START EXERCISE DATA

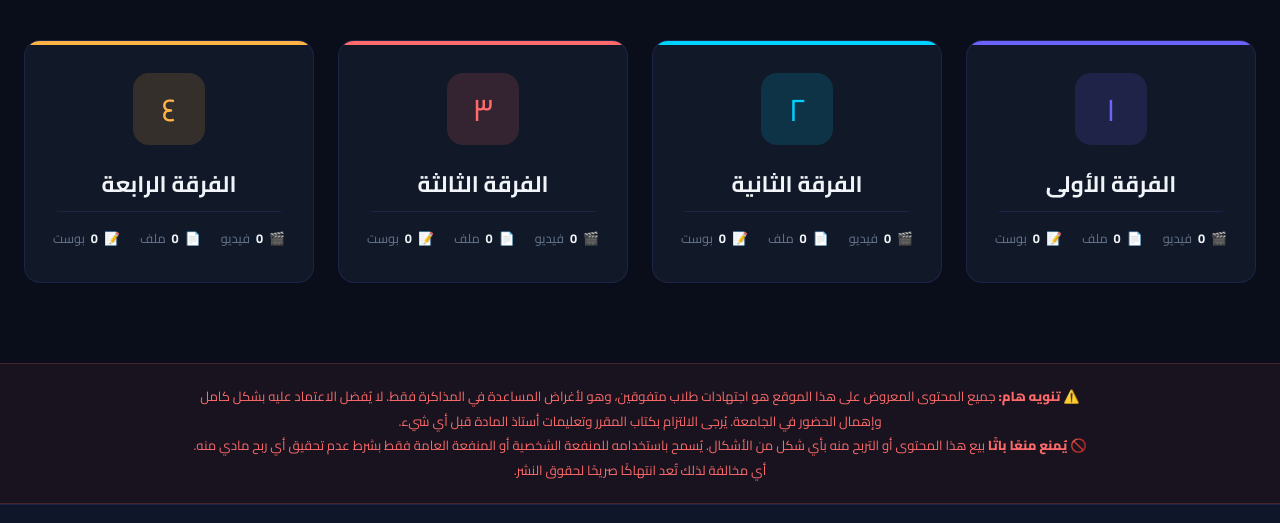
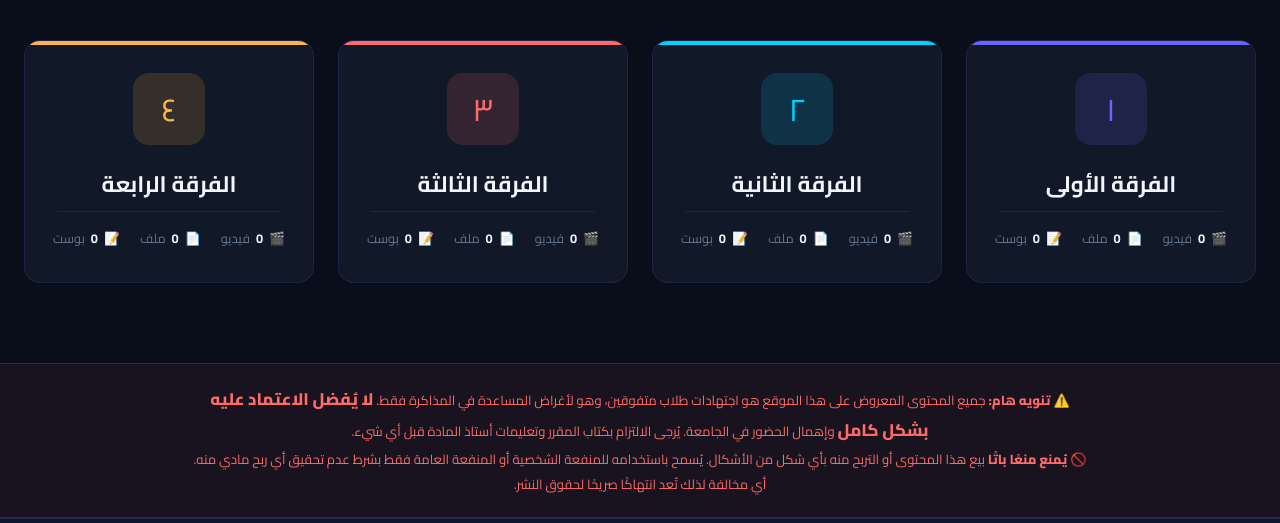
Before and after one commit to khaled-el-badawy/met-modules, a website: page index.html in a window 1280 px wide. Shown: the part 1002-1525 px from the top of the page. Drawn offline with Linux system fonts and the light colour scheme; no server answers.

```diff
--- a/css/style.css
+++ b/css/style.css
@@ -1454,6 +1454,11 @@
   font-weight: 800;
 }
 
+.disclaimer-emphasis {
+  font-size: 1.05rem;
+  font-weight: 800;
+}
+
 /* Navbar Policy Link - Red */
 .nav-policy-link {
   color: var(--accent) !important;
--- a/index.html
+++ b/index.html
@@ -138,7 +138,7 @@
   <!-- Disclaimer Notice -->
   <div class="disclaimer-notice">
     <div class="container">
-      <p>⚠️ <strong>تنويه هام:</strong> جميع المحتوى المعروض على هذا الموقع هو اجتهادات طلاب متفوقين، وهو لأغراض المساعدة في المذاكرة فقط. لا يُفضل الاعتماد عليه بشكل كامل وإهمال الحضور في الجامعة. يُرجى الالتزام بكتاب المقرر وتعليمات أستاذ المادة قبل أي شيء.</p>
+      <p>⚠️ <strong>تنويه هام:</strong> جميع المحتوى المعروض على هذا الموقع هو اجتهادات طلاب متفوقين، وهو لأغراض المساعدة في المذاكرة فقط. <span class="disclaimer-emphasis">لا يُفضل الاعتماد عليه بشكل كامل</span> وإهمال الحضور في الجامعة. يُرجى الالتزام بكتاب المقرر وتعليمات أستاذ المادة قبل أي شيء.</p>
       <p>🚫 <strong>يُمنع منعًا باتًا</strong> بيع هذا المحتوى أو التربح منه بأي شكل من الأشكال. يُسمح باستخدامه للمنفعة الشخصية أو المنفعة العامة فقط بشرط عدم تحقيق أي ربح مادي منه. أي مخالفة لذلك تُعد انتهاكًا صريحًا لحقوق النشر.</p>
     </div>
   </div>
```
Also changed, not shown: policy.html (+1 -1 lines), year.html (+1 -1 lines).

END EXERCISE DATA
START EXERCISE DATA

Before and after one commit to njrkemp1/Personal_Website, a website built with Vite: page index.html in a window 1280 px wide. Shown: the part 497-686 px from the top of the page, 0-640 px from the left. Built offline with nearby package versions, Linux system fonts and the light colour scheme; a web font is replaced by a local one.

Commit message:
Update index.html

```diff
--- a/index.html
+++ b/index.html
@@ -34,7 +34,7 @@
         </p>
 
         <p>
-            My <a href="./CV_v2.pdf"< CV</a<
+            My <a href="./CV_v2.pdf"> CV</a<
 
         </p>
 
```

END EXERCISE DATA

◆ EXERCISE
Count the lines in the records above that hold the word "class", and give only that number.

◆ REPLY
3